Posted by Chris at 7/26/2006 7:40 PM
A lot has been written over the past year regarding the impact of blogging on the careers of academic, but the issue came to a head again recently when it appeared that Middle-East specialist Juan Cole was not hired for a position at Yale due to a campaign by political opponents who object to his opinions and analysis regarding American policy in the Middle-East. Cole has a wildly popular blog, sometimes reaching 250,000 hits per month (I'm ecstatic to get ten hits a day, but then I'm just not in the same category in terms of quality of posts, or relevance to the lives of most people). However, because his opinions do not always fit the right-wing, or even mainstream, opinion on support for Israel, he is a frequent target for attacks by a variety of sources.
Juan Cole is not the first prominent academic blogger to run into difficulties - when Daniel Drezner was denied tenure at the University of Chicago, many bloggers believed that his blogging was the reason. Drezner has found another position at Tufts University, but the episode left many academic bloggers nervous. Of course, non-tenured academic bloggers have actually been fired over their blogging - The Phantom Professor is just the most visible example.
Of course, bloggers outside academia face potentially greater consequences than not receiving a promotion or getting a different tenured position. Bloggers in the IT world have been fired for blogging, as did a worker at the CIA, who expressed her opinion over the Geneva Conventions and torture. Blogging, it seems, is not always an economically safe choice.
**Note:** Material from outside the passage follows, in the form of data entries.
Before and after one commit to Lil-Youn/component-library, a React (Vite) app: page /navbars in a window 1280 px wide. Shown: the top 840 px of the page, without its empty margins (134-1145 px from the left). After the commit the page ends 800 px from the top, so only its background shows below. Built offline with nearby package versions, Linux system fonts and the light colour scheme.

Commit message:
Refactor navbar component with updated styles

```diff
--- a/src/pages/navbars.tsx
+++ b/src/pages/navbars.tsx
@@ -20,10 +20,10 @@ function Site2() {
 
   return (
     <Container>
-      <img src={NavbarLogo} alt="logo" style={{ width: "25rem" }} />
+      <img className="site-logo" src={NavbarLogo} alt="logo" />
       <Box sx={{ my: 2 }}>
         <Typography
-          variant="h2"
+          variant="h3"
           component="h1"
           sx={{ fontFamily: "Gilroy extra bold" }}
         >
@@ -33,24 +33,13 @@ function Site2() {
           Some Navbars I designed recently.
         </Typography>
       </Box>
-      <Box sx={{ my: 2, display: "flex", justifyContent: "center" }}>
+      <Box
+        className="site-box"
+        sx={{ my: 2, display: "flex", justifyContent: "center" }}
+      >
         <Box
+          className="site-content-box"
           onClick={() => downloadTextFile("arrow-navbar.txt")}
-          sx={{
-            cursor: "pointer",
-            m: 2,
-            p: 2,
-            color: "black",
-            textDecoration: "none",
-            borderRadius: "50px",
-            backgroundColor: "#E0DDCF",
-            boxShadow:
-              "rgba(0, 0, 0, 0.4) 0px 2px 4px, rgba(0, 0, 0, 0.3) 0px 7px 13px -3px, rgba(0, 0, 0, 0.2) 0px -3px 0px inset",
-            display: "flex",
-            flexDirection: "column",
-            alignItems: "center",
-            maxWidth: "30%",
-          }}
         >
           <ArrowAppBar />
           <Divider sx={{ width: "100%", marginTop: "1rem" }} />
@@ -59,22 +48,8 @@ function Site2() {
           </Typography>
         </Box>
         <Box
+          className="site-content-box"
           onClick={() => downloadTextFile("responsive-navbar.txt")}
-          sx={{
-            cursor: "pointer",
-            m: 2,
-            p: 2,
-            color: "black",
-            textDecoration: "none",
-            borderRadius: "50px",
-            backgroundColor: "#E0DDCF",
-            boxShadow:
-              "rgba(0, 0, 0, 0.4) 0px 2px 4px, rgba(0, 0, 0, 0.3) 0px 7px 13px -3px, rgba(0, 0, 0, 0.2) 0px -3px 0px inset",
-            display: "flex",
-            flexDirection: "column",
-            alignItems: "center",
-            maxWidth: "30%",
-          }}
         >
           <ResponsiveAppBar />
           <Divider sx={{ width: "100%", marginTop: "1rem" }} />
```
The recent furor over Juan Cole's non-hiring by Yale is having an additional chilling effect that some of the earlier cases did not, possibly because it is more widely publicized, or because he so public a figure. It seems likely that Bleu's decision to discontinue her blog, Smoking in the Dark, is related to this. Bleu's blog came to my attention when a link to it was posted on HNN (I think) due to her work with Templar art in France. Her blog was a combination of serious academic work, attempts to understand the nature of war, and worries over friends serving in the Middle East. I can only assume that more academics will abandon their blogs, or go underground.
I admit to having concerns along these lines. I sometimes wonder if blogging will keep me from getting into a PhD program, getting, or keeping academic jobs. I wonder if blogging could negatively impact my day job, or my part time teaching. These concerns are part of what lead me to drop my previous blog and turn to this endeavor. What I do here is probably tempting fate enough - someone could certainly read my ramblings and decide I'm not serious enough, dedicated enough, or simply not smart enough to attend (or teach at) their institution.
That people lose their jobs, promotions, or don't get new positions is a serious issue for all bloggers, academic or otherwise, to consider as they write and develop their online personalities. As more widely read people have pointed out, the First Amendment only protects us from the Federal government, not our employers. By putting out opinions out here for the world to read, we are accepting the responsibility for expressing those opinions, as well as the risk of negative consequences. It may seem unfair that people would hold what are frequently hastily formed opinions against bloggers, but it is simply human nature for that to happen in these days where employers, families, and acquaintances Google anyone and everyone. Blogging may seem to them to show undesirable traits, or make them worry that you are overly focused on bloggin, and not on work, school, or family.
So what does this mean for academic bloggers. For that, I recommend the Chronicle of Higher Education's small forum for discussing this, particularly the essays by Brad Delong and Juan Cole. I particularly found Cole's comment about being a public intellectual his career an interesting one.